Task statement:
A verbatim copy of the listing is what is needed, minus any pictures.
Data records Start Marker
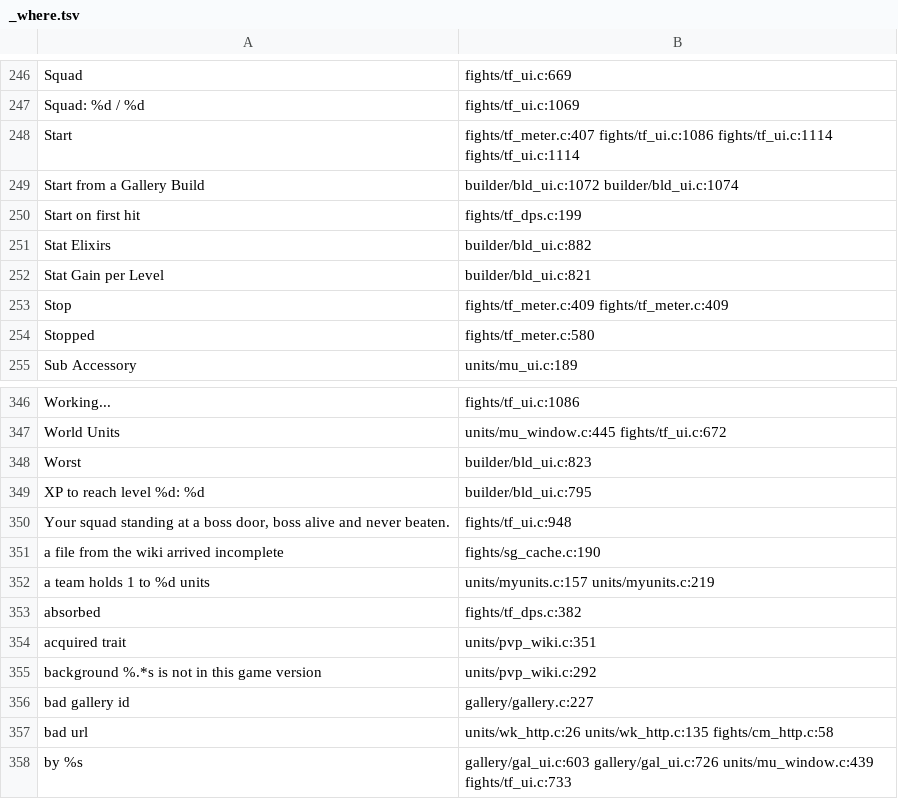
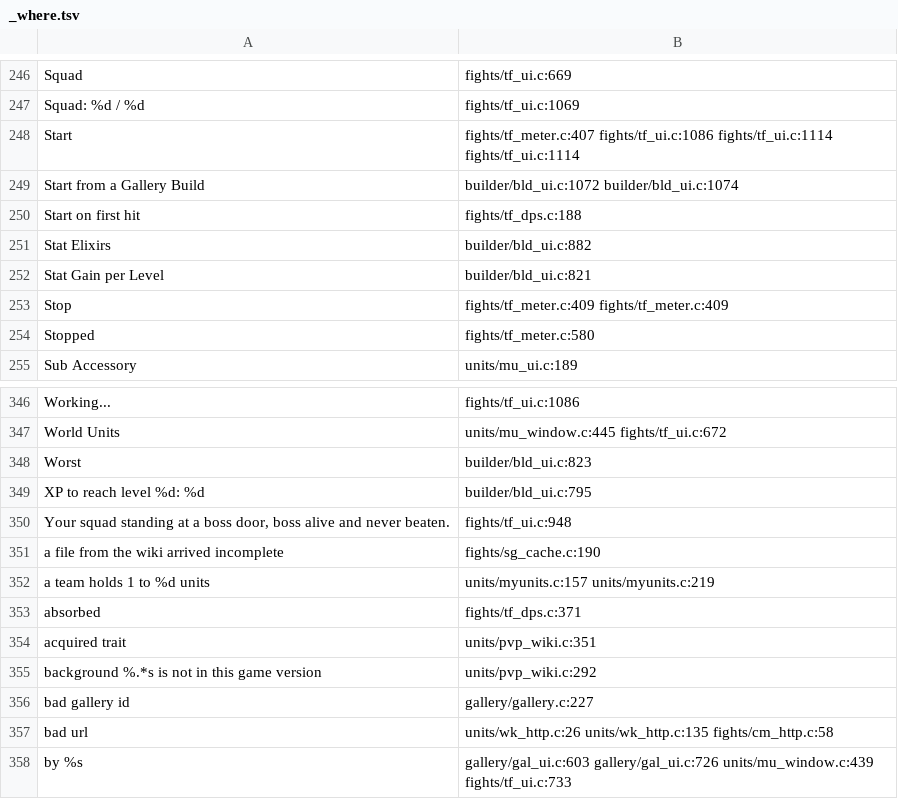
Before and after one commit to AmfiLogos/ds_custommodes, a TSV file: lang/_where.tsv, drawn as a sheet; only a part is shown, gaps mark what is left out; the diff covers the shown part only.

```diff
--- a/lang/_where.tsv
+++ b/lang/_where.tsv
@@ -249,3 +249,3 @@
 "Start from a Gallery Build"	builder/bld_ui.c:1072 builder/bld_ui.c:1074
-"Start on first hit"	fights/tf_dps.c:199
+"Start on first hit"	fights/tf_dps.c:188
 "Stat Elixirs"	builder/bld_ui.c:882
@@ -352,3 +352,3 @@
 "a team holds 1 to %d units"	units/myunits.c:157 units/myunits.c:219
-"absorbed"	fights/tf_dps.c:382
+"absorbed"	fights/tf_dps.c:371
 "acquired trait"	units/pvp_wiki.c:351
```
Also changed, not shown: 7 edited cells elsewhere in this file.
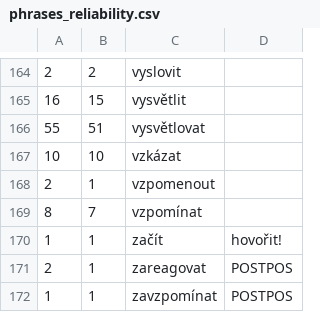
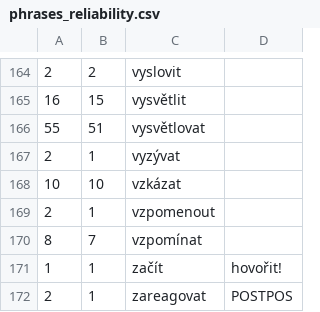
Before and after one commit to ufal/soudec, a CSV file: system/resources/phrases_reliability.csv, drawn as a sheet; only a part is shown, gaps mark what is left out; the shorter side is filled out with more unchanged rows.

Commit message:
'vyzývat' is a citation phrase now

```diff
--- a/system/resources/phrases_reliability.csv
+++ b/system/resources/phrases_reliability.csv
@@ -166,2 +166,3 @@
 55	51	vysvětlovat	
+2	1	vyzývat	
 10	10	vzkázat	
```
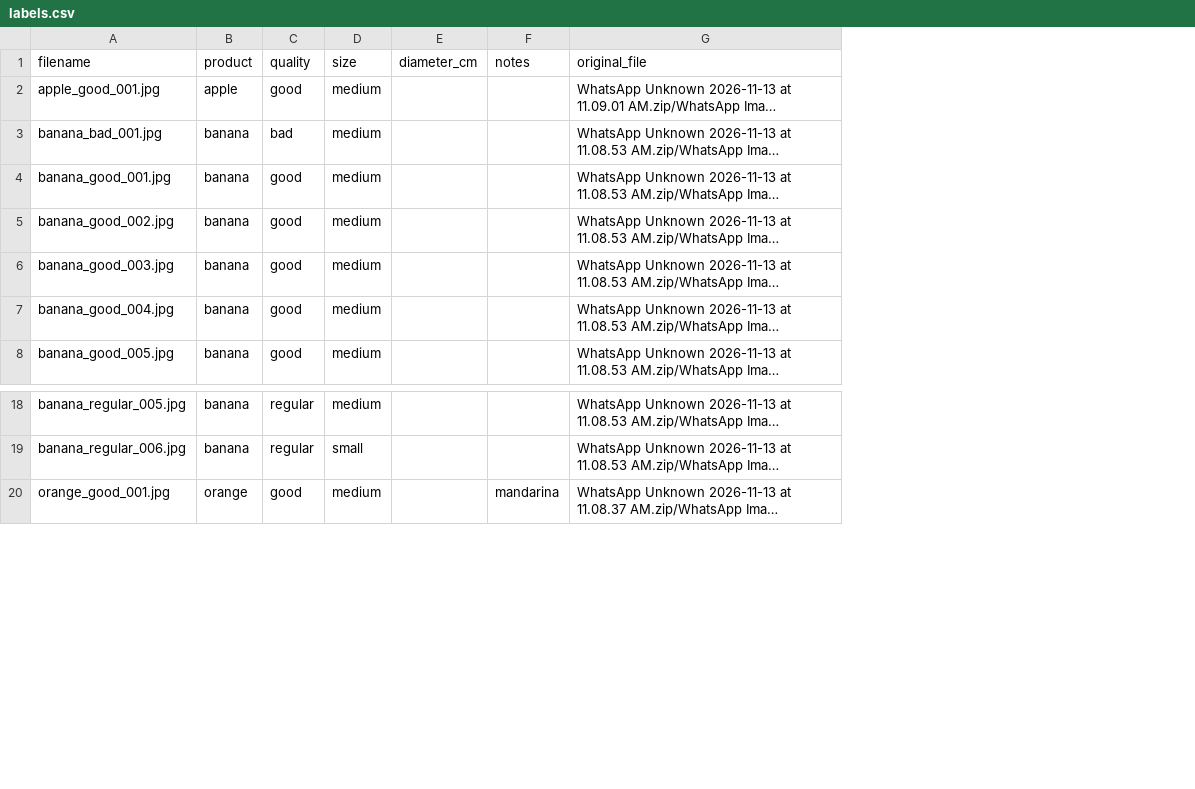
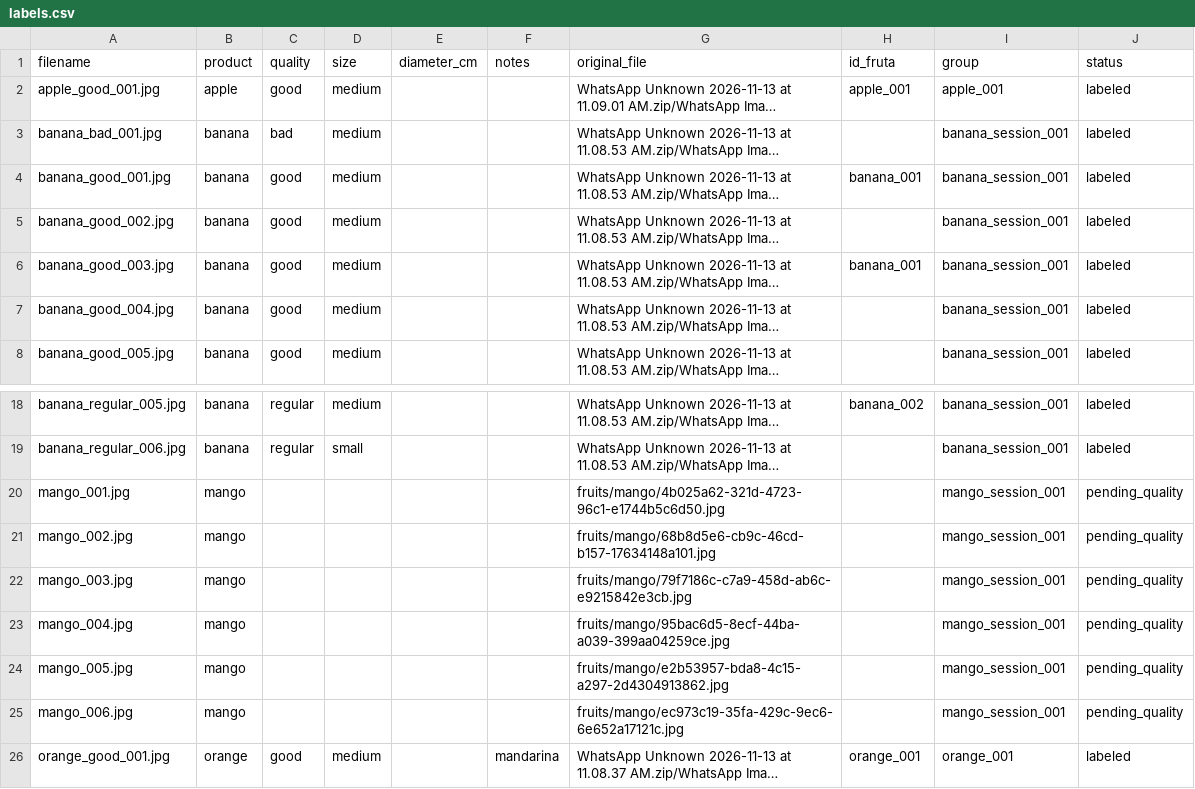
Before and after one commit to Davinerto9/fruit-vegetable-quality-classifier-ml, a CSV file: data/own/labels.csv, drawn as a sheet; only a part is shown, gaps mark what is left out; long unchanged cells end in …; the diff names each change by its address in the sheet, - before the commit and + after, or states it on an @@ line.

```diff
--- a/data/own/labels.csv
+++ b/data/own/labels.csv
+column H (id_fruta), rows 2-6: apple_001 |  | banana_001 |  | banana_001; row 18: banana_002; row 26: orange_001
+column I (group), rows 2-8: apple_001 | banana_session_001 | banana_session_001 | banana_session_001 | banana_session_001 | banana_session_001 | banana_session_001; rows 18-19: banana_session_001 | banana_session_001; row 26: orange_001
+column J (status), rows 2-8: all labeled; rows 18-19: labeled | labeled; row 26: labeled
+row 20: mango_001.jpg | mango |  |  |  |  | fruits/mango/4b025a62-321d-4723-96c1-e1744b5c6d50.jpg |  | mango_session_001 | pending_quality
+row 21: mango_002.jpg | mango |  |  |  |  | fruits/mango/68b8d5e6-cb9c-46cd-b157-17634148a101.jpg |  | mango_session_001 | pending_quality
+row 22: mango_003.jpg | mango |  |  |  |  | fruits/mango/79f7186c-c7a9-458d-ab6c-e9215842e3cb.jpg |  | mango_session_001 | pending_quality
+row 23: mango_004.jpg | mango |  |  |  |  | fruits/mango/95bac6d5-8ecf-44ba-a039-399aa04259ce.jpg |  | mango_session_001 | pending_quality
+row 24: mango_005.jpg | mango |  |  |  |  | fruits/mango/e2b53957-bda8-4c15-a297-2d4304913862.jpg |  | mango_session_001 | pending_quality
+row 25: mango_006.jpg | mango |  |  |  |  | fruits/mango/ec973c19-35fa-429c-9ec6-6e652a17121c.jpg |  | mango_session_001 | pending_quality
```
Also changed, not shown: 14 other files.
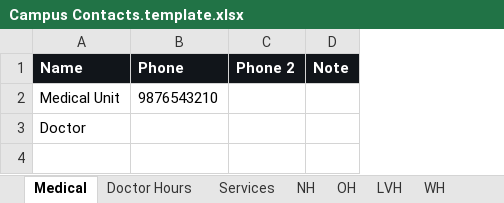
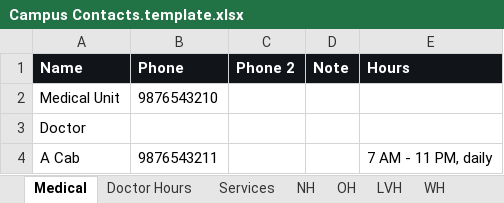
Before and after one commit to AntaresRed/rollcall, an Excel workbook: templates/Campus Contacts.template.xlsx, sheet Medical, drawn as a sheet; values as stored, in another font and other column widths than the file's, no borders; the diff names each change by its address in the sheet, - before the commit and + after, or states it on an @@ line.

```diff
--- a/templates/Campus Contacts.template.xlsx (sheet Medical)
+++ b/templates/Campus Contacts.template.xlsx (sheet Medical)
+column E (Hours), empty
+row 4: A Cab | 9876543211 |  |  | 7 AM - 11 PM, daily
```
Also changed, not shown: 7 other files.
Data records End Marker
Solved problem:
Before and after one commit to AmfiLogos/ds_custommodes, a TSV file: lang/_where.tsv, drawn as a sheet; only a part is shown, gaps mark what is left out; the diff covers the shown part only.

```diff
--- a/lang/_where.tsv
+++ b/lang/_where.tsv
@@ -249,3 +249,3 @@
 "Start from a Gallery Build"	builder/bld_ui.c:1072 builder/bld_ui.c:1074
-"Start on first hit"	fights/tf_dps.c:199
+"Start on first hit"	fights/tf_dps.c:188
 "Stat Elixirs"	builder/bld_ui.c:882
@@ -352,3 +352,3 @@
 "a team holds 1 to %d units"	units/myunits.c:157 units/myunits.c:219
-"absorbed"	fights/tf_dps.c:382
+"absorbed"	fights/tf_dps.c:371
 "acquired trait"	units/pvp_wiki.c:351
```
Also changed, not shown: 7 edited cells elsewhere in this file.
Before and after one commit to ufal/soudec, a CSV file: system/resources/phrases_reliability.csv, drawn as a sheet; only a part is shown, gaps mark what is left out; the shorter side is filled out with more unchanged rows.

Commit message:
'vyzývat' is a citation phrase now

```diff
--- a/system/resources/phrases_reliability.csv
+++ b/system/resources/phrases_reliability.csv
@@ -166,2 +166,3 @@
 55	51	vysvětlovat	
+2	1	vyzývat	
 10	10	vzkázat	
```
Before and after one commit to Davinerto9/fruit-vegetable-quality-classifier-ml, a CSV file: data/own/labels.csv, drawn as a sheet; only a part is shown, gaps mark what is left out; long unchanged cells end in …; the diff names each change by its address in the sheet, - before the commit and + after, or states it on an @@ line.

```diff
--- a/data/own/labels.csv
+++ b/data/own/labels.csv
+column H (id_fruta), rows 2-6: apple_001 |  | banana_001 |  | banana_001; row 18: banana_002; row 26: orange_001
+column I (group), rows 2-8: apple_001 | banana_session_001 | banana_session_001 | banana_session_001 | banana_session_001 | banana_session_001 | banana_session_001; rows 18-19: banana_session_001 | banana_session_001; row 26: orange_001
+column J (status), rows 2-8: all labeled; rows 18-19: labeled | labeled; row 26: labeled
+row 20: mango_001.jpg | mango |  |  |  |  | fruits/mango/4b025a62-321d-4723-96c1-e1744b5c6d50.jpg |  | mango_session_001 | pending_quality
+row 21: mango_002.jpg | mango |  |  |  |  | fruits/mango/68b8d5e6-cb9c-46cd-b157-17634148a101.jpg |  | mango_session_001 | pending_quality
+row 22: mango_003.jpg | mango |  |  |  |  | fruits/mango/79f7186c-c7a9-458d-ab6c-e9215842e3cb.jpg |  | mango_session_001 | pending_quality
+row 23: mango_004.jpg | mango |  |  |  |  | fruits/mango/95bac6d5-8ecf-44ba-a039-399aa04259ce.jpg |  | mango_session_001 | pending_quality
+row 24: mango_005.jpg | mango |  |  |  |  | fruits/mango/e2b53957-bda8-4c15-a297-2d4304913862.jpg |  | mango_session_001 | pending_quality
+row 25: mango_006.jpg | mango |  |  |  |  | fruits/mango/ec973c19-35fa-429c-9ec6-6e652a17121c.jpg |  | mango_session_001 | pending_quality
```
Also changed, not shown: 14 other files.
Before and after one commit to AntaresRed/rollcall, an Excel workbook: templates/Campus Contacts.template.xlsx, sheet Medical, drawn as a sheet; values as stored, in another font and other column widths than the file's, no borders; the diff names each change by its address in the sheet, - before the commit and + after, or states it on an @@ line.

```diff
--- a/templates/Campus Contacts.template.xlsx (sheet Medical)
+++ b/templates/Campus Contacts.template.xlsx (sheet Medical)
+column E (Hours), empty
+row 4: A Cab | 9876543211 |  |  | 7 AM - 11 PM, daily
```
Also changed, not shown: 7 other files.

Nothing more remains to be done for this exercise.